Work to be completed - For every record below, repeat the text exactly and pass over any image.

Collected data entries
»»

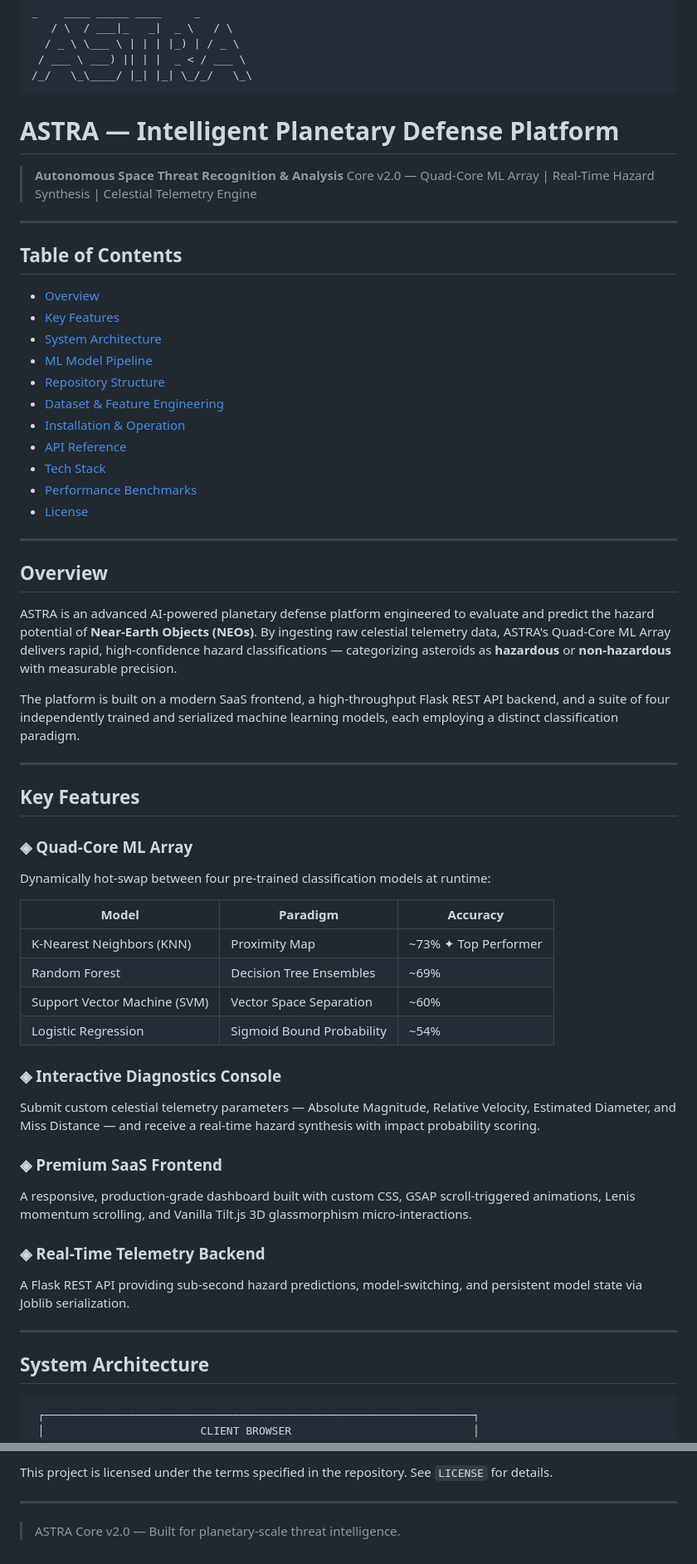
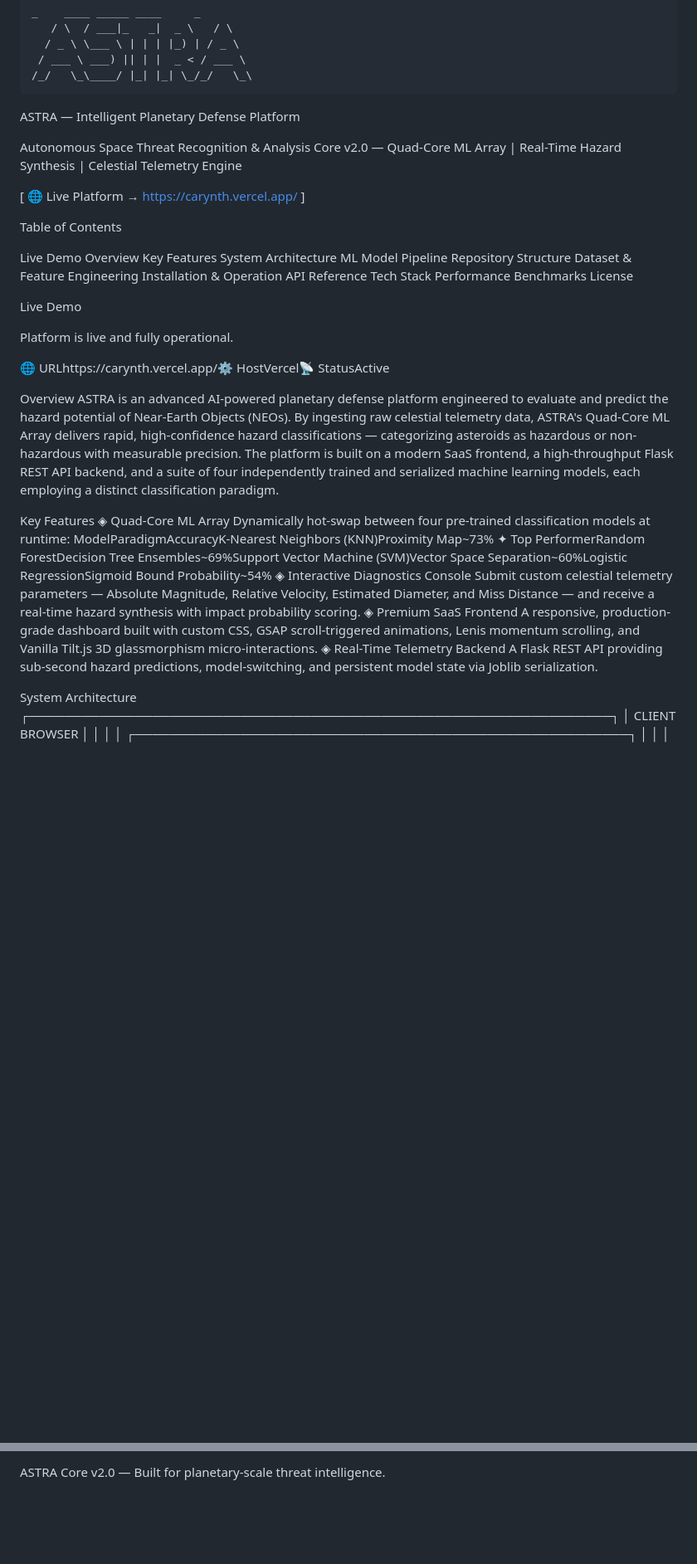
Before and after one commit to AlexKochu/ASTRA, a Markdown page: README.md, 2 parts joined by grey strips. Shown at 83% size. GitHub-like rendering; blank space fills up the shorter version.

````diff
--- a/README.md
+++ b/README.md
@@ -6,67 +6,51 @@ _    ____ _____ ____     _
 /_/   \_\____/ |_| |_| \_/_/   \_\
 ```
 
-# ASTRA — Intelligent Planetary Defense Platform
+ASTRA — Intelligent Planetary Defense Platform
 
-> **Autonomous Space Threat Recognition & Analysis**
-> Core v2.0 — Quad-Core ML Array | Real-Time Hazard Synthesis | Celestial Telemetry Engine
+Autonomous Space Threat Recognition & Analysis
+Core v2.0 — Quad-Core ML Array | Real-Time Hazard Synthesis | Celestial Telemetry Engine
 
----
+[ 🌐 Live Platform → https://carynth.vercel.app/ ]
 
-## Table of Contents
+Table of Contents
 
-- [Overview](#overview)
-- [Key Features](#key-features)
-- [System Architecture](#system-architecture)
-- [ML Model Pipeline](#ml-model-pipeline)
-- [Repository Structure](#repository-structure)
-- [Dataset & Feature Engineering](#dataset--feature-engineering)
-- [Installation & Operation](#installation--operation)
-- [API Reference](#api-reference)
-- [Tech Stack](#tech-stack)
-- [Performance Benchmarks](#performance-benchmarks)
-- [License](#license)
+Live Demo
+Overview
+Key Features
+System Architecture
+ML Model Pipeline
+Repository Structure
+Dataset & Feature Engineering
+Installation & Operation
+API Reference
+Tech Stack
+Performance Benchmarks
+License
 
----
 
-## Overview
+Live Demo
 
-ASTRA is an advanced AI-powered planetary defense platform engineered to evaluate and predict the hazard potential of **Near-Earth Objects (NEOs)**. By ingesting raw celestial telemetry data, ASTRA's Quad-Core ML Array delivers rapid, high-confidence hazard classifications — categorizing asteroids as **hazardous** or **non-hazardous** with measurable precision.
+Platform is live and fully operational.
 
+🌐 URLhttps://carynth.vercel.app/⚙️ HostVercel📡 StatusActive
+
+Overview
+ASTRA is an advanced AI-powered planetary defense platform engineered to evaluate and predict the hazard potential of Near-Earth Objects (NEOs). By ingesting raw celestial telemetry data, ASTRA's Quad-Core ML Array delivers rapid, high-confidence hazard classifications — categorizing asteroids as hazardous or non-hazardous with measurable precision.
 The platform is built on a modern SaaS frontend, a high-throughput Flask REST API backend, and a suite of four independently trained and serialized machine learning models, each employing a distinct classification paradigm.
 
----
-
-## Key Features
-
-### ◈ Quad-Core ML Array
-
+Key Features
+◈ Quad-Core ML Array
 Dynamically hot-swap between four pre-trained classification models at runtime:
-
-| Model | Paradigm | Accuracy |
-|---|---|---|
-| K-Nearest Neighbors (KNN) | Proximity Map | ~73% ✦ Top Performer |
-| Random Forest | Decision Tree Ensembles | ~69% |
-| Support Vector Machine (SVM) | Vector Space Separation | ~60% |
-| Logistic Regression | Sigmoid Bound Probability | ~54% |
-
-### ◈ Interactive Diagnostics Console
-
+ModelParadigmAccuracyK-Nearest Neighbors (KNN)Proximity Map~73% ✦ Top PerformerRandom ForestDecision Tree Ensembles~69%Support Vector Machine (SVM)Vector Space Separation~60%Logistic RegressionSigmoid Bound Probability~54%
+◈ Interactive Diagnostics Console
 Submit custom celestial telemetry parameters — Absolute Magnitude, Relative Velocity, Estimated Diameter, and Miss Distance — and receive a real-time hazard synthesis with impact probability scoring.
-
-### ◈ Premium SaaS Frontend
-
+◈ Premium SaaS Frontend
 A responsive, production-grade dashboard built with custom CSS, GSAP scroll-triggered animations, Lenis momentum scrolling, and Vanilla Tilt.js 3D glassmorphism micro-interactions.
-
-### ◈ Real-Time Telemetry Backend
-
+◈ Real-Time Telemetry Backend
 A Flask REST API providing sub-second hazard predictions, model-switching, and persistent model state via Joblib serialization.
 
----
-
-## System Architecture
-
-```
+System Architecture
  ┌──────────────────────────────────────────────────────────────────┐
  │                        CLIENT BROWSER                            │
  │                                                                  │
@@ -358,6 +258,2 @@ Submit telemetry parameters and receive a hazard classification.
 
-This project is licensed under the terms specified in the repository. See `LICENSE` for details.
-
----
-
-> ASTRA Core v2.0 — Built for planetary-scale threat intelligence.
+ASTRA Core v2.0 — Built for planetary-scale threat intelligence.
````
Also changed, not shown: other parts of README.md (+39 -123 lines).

««

Task output -
Before and after one commit to AlexKochu/ASTRA, a Markdown page: README.md, 2 parts joined by grey strips. Shown at 83% size. GitHub-like rendering; blank space fills up the shorter version.

````diff
--- a/README.md
+++ b/README.md
@@ -6,67 +6,51 @@ _    ____ _____ ____     _
 /_/   \_\____/ |_| |_| \_/_/   \_\
 ```
 
-# ASTRA — Intelligent Planetary Defense Platform
+ASTRA — Intelligent Planetary Defense Platform
 
-> **Autonomous Space Threat Recognition & Analysis**
-> Core v2.0 — Quad-Core ML Array | Real-Time Hazard Synthesis | Celestial Telemetry Engine
+Autonomous Space Threat Recognition & Analysis
+Core v2.0 — Quad-Core ML Array | Real-Time Hazard Synthesis | Celestial Telemetry Engine
 
----
+[ 🌐 Live Platform → https://carynth.vercel.app/ ]
 
-## Table of Contents
+Table of Contents
 
-- [Overview](#overview)
-- [Key Features](#key-features)
-- [System Architecture](#system-architecture)
-- [ML Model Pipeline](#ml-model-pipeline)
-- [Repository Structure](#repository-structure)
-- [Dataset & Feature Engineering](#dataset--feature-engineering)
-- [Installation & Operation](#installation--operation)
-- [API Reference](#api-reference)
-- [Tech Stack](#tech-stack)
-- [Performance Benchmarks](#performance-benchmarks)
-- [License](#license)
+Live Demo
+Overview
+Key Features
+System Architecture
+ML Model Pipeline
+Repository Structure
+Dataset & Feature Engineering
+Installation & Operation
+API Reference
+Tech Stack
+Performance Benchmarks
+License
 
----
 
-## Overview
+Live Demo
 
-ASTRA is an advanced AI-powered planetary defense platform engineered to evaluate and predict the hazard potential of **Near-Earth Objects (NEOs)**. By ingesting raw celestial telemetry data, ASTRA's Quad-Core ML Array delivers rapid, high-confidence hazard classifications — categorizing asteroids as **hazardous** or **non-hazardous** with measurable precision.
+Platform is live and fully operational.
 
+🌐 URLhttps://carynth.vercel.app/⚙️ HostVercel📡 StatusActive
+
+Overview
+ASTRA is an advanced AI-powered planetary defense platform engineered to evaluate and predict the hazard potential of Near-Earth Objects (NEOs). By ingesting raw celestial telemetry data, ASTRA's Quad-Core ML Array delivers rapid, high-confidence hazard classifications — categorizing asteroids as hazardous or non-hazardous with measurable precision.
 The platform is built on a modern SaaS frontend, a high-throughput Flask REST API backend, and a suite of four independently trained and serialized machine learning models, each employing a distinct classification paradigm.
 
----
-
-## Key Features
-
-### ◈ Quad-Core ML Array
-
+Key Features
+◈ Quad-Core ML Array
 Dynamically hot-swap between four pre-trained classification models at runtime:
-
-| Model | Paradigm | Accuracy |
-|---|---|---|
-| K-Nearest Neighbors (KNN) | Proximity Map | ~73% ✦ Top Performer |
-| Random Forest | Decision Tree Ensembles | ~69% |
-| Support Vector Machine (SVM) | Vector Space Separation | ~60% |
-| Logistic Regression | Sigmoid Bound Probability | ~54% |
-
-### ◈ Interactive Diagnostics Console
-
+ModelParadigmAccuracyK-Nearest Neighbors (KNN)Proximity Map~73% ✦ Top PerformerRandom ForestDecision Tree Ensembles~69%Support Vector Machine (SVM)Vector Space Separation~60%Logistic RegressionSigmoid Bound Probability~54%
+◈ Interactive Diagnostics Console
 Submit custom celestial telemetry parameters — Absolute Magnitude, Relative Velocity, Estimated Diameter, and Miss Distance — and receive a real-time hazard synthesis with impact probability scoring.
-
-### ◈ Premium SaaS Frontend
-
+◈ Premium SaaS Frontend
 A responsive, production-grade dashboard built with custom CSS, GSAP scroll-triggered animations, Lenis momentum scrolling, and Vanilla Tilt.js 3D glassmorphism micro-interactions.
-
-### ◈ Real-Time Telemetry Backend
-
+◈ Real-Time Telemetry Backend
 A Flask REST API providing sub-second hazard predictions, model-switching, and persistent model state via Joblib serialization.
 
----
-
-## System Architecture
-
-```
+System Architecture
  ┌──────────────────────────────────────────────────────────────────┐
  │                        CLIENT BROWSER                            │
  │                                                                  │
@@ -358,6 +258,2 @@ Submit telemetry parameters and receive a hazard classification.
 
-This project is licensed under the terms specified in the repository. See `LICENSE` for details.
-
----
-
-> ASTRA Core v2.0 — Built for planetary-scale threat intelligence.
+ASTRA Core v2.0 — Built for planetary-scale threat intelligence.
````
Also changed, not shown: other parts of README.md (+39 -123 lines).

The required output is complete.